Rare in the wild, and very noteworthy as a garden tree, Acer griseum is most especially valued for its copiously peeling coppery-brown bark. The flowers are not especially showy, appearing in small yellow-green pendent clusters in spring. However, the leaves which are sub-divided into three leaflets, a typical characteristic of Acers, and mid-green and downy-whitish beneath, turn a brilliant red and orange in autumn.
Plant in any fertile soil, including both chalk and clay soils, that is neither very wet or very dry, and over a few years Acer griseum will grow into a very fine specimen tree, roughly twice the height of its width, so a gently spreading habit - keep this in mind when choosing a planting position.
Acer griseum does not produce a central leader and instead forms a multi-branched crown from low down, hence forming a rounded shape. Ultimately, in perhaps 50 years Acer griseum can reach 10m in height and perhaps 5m in width.
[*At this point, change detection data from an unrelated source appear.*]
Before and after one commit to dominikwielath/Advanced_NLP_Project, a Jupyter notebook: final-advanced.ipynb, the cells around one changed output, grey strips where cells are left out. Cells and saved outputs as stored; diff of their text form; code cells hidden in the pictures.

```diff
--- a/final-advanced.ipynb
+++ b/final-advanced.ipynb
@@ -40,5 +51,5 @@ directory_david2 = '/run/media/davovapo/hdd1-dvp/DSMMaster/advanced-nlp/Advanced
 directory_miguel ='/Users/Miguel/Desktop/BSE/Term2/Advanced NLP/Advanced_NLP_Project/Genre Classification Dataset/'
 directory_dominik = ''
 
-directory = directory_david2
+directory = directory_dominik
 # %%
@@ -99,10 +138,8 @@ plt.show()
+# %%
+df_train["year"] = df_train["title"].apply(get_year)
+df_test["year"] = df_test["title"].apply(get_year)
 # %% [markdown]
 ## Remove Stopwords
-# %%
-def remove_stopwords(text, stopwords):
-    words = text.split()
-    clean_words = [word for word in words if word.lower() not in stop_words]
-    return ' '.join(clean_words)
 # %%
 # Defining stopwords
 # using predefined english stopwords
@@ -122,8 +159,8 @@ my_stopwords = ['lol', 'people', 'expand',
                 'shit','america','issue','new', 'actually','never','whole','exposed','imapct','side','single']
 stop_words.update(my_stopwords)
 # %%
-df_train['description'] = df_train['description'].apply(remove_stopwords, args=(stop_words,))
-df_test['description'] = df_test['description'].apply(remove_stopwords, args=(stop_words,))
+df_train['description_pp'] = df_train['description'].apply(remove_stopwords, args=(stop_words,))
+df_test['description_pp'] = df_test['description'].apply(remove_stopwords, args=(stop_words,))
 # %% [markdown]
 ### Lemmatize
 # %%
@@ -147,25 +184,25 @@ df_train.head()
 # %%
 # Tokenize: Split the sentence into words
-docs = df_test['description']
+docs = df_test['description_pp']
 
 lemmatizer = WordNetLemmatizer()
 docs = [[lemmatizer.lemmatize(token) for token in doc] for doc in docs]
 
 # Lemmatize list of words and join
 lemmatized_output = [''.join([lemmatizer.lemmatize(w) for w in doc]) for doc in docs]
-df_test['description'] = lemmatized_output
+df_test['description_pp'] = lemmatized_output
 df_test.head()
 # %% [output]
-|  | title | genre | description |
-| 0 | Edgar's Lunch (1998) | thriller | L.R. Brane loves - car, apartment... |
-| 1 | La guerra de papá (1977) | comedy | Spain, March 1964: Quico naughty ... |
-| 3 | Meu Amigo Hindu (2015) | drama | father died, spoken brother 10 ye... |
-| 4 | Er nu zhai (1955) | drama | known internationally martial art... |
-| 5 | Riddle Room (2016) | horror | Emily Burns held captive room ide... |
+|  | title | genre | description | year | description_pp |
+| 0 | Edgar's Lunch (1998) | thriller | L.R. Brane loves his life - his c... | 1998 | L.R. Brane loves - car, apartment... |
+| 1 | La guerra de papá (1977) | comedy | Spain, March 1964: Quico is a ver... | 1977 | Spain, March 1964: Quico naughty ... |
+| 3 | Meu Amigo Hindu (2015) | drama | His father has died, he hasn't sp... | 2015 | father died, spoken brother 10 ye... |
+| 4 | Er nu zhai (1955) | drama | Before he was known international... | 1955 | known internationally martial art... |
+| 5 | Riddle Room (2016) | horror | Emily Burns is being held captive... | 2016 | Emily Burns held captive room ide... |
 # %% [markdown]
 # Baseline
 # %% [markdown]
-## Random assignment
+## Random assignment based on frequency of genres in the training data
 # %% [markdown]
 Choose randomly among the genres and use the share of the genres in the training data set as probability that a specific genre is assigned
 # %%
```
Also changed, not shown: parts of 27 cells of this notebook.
A spot in full sun, perhaps with shelter from very cold northerly winds would be best, and this means at least six hours of full sunshine a day in the summer time.
Acer griseum was first introduced into the United Kingdom by Ernest Wilson in 1901 who collected seeds from its native range in central China. The great majority of trees found in UK horticulture today derive from the relatively small number of seedlings raised from this original source, which may explain the relative uniformity of the specimens offered for sale.
Although Acer griseum appears to produce vast quantities of two winged seeds, the great majority of these are sterile - perhaps this explains the limited populations in the wild - indeed Acer griseum is considered a threatened species in the wild, placing a particular value on individuals grown in British gardens.